■ TASK BRIEF: Filter the entries below, keeping only lines with "value".
━━━━━ INPUT DATA ━━━━━
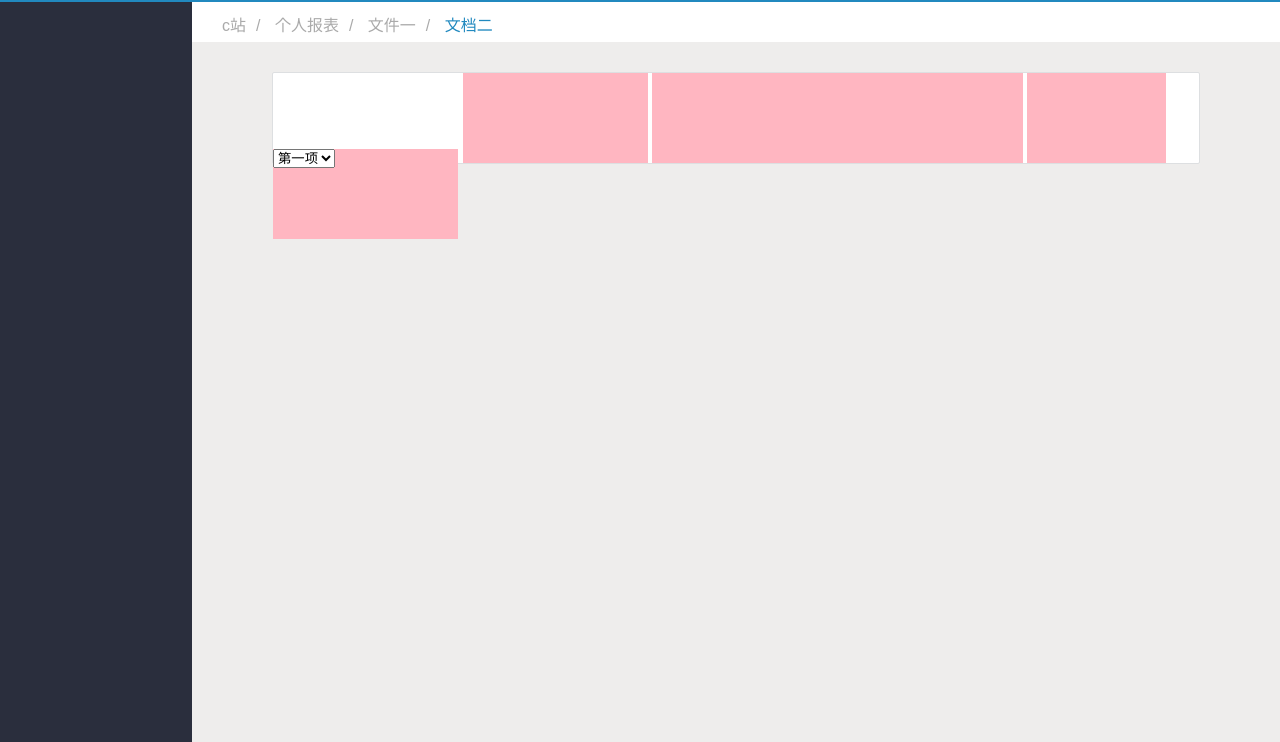
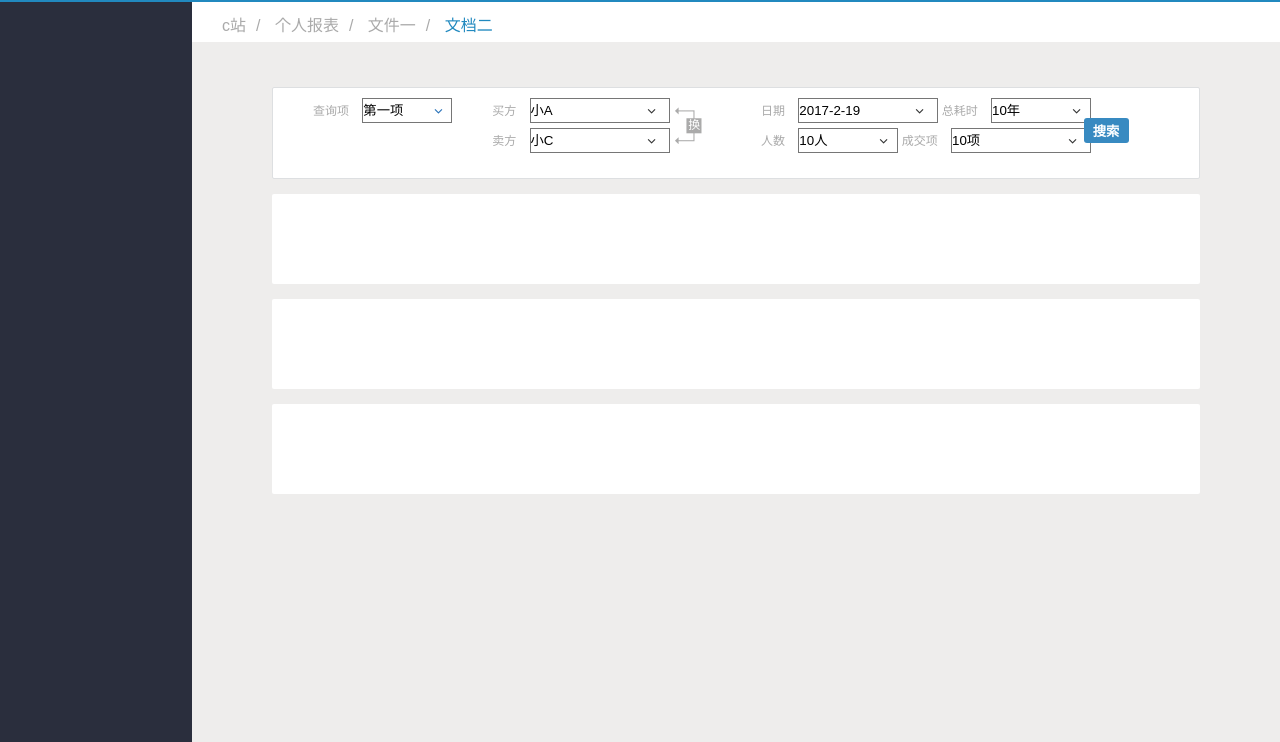
Before and after one commit to ydc201211/FE-demo, a plain HTML site: page task9.html in a window 1280 px wide. Shown: the part 58-800 px from the top of the page. Drawn offline with Linux system fonts and the light colour scheme.

Commit message:
add task9

```diff
--- a/css/task9.css
+++ b/css/task9.css
@@ -5,6 +5,7 @@
 body{
     font-family: "SimHei","Microsoft Yahei","Arial";
     background: #eeedec;
+    min-width: 1280px;
 }
 a{
     text-decoration: none;
@@ -48,23 +49,23 @@ header .nav-right a{
     color: #fff;
     display: inline-block;
 }
-.section{
+.center{
     min-width: 1280px;
     margin: 0 auto;
     height: 1280px;
 }
-.section .menu{
+.center .menu{
     float: left;
     background: #2a2e3d;
     width: 15%;
     height: 1280px;
 }
-.section .main{
+.center .main{
     float: right;
     height: 1280px;
     width: 85%;
 }
-.section .main .crumbs{
+.center .main .crumbs{
     background: #fff;
     width: 100%;
     height: 40px;
@@ -72,48 +73,126 @@ header .nav-right a{
     padding-top: 10px;
     box-sizing: border-box;
 }
-.section .main .crumbs a{
+.center .main .crumbs a{
     display: inline-block;
     color: #aaa;
     text-decoration: none;
 }
-.section .main .crumbs a:last-child{
+.center .main .crumbs a:last-child{
     color: #2189bf;
 }
-.section .main .crumbs span{
+.center .main .crumbs span{
     padding: 10px;
 }
-.section .main .crumbs a:hover{
+.center .main .crumbs a:hover{
     color: #2189bf;
 }
-.section .main .content{
+.center .main .content{
     padding: 30px 80px;
     width: 100%;
     height: 1240px;
     box-sizing: border-box;
+    font-size: 12px;
 }
 
-.section .main .content .section1{
+.center .main .content .section{
     height: 90px;
     background: #fff;
     border: 1px solid #dddfe1;
     border-radius: 2px;
+    padding-left: 30px;
+    margin-top: 15px;
 }
-.section .main .content .section1 .select{
+
+.center .main .content .section2{
+    border: 0;
+    /*background: transparent;*/
+}
+.center .main .content .section3{
+    border: 0;
+    /*background: transparent;*/
+}
+.center .main .content .section4{
+    border: 0;
+    /*background: transparent;*/
+}
+.no-border
+.h360{
+    height: 360px;
+}
+.center .main .content .section1 .select{
     display: inline-block;
     height: 90px;
-    background: lightpink;
+    padding: 10px;
+    box-sizing: border-box;
+    float: left;
 }
-.section .main .content .section1 .select1{
+.center .main .content .section1 .select1{
     width: 20%;
+}
+.center .main .content .section1 .select2{
+    width: 30%;
+}
+
+.center .main .content .section1 .select3{
+    width: 36%;
+}
+.center .main .content .section1 .search-btn{
+    width: 10%;
+}
+.center .main .content .section1 .select .query{
+    height: 25px;
+    -webkit-appearance: none;
+    cursor: pointer;
+    margin-bottom: 5px;
+}
+.center .main .content .section1 .select span{
+    color: #aaa;
+    padding-right: 10px;
+    box-sizing: border-box;
+    line-height: 26px;
 
 }
-.section .main .content .section1 .select2{
-    width: 20%;
+.center .main .content .section1 .select2 div{
+    float: left;
+    width: 180px;
 }
-.section .main .content .section1 .select3{
-    width: 40%;
+.center .main .content .section1 .select2 a{
+    color: #fff;
+    display: inline-block;
+    line-height: 54px;
+    width: 16px;
+    padding-left: 16px;
+    position: relative;
+    background: url(../img/task9/change.png) no-repeat center;
 }
-.section .main .content .section1 .search-btn{
-    width: 15%;
+.center .main .content .section1 .select .query{
+    background: url(../img/task9/black_arrow.png) no-repeat 90% 10px;
 }
+.center .main .content .section1 .select .query-first{
+    background: url(../img/task9/blue_arrow.png) no-repeat 90% 10px;
+    width: 90px;
+}
+.center .main .content .section1 .select .w120{
+    width: 140px;
+}
+.center .main .content .section1 .select .w80{
+    width: 100px;
+}
+.center .main .content .section1 .search-btn input[type="submit"]{
+    background: #388ac1;
+    color: #fff;
+    border: 0;
+    width: 45px;
+    height: 25px;
+    position: relative;
+    top:20px;
+    font-weight:600;
+    border-radius: 3px;
+}
+.center .main .content .section1 .search-btn input[type="submit"]:hover{
+    background: #236b9b;
+}
+.center .main .content .section1 .select3 div{
+    width:340px;
+}
--- a/task9.html
+++ b/task9.html
@@ -17,7 +17,7 @@
                     <a href="">登录</a>
                 </div>
             </header>
-            <div class="section">
+            <div class="center">
                 <div class="menu">
                 </div>
                 <div class="main">
@@ -28,18 +28,70 @@
                         <a href="#">文档二</a>
                     </div>
                     <div class="content">
-                        <div class="section1">
+                        <div class="section section1">
                             <form action="#" method="psot">
                                 <div class="select select1">
-                                    <select class="query query">
+                                    <span>查询项</span>
+                                    <select class="query query-first">
                                         <option value="第一项">第一项</option>
                                     </select>
                                 </div>
 
-                                <div class="select select2"></div>
-                                <div class="select select3"></div>
-                                <div class="select search-btn"></div>
+                                <div class="select select2">
+                                    <div class="">
+                                        <div>
+                                            <span>买方</span>
+                                            <select class="query query-buyer w120">
+                                                <option value="小A">小A</option>
+                                            </select>
+                                        </div>
+
+                                        <div>
+                                            <span>卖方</span>
+                                            <select class="query query-seller w120">
+                                                <option value="小C">小C</option>
+                                            </select>
+                                        </div>
+                                    </div>
+                                    <a href="#">换</a>
+                                </div>
+
+                                <div class="select select3">
+                                    <div>
+                                        <span>日期</span>
+                                        <select class="query query-date w120">
+                                            <option value="date">2017-2-19</option>
+                                        </select>
+                                        <span>总耗时</span>
+                                        <select class="query query-time w80">
+                                            <option value="time">10年</option>
+                                        </select>
+                                    </div>
+                                    <div>
+                                        <span>人数</span>
+                                        <select class="query query-people w80">
+                                            <option value="people">10人</option>
+                                        </select>
+                                        <span>成交项</span>
+                                        <select class="query query-deal w120">
+                                            <option value="time">10项</option>
+                                        </select>
+                                    </div>
+                                </div>
+                                <div class="select search-btn">
+                                    <input type="submit" value="搜索">
+                                </div>
                             </form>
+                        </div>
+
+                        <div class="section section2">
+
+                        </div>
+                        <div class="section section3">
+
+                        </div>
+                        <div class="section section4">
+
                         </div>
                     </div>
                 </div>
```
━━━━━
■ TASK OUTPUT:
                                         <option value="第一项">第一项</option>
+                                                <option value="小A">小A</option>
+                                                <option value="小C">小C</option>
+                                            <option value="date">2017-2-19</option>
+                                            <option value="time">10年</option>
+                                            <option value="people">10人</option>
+                                            <option value="time">10项</option>
+                                    <input type="submit" value="搜索">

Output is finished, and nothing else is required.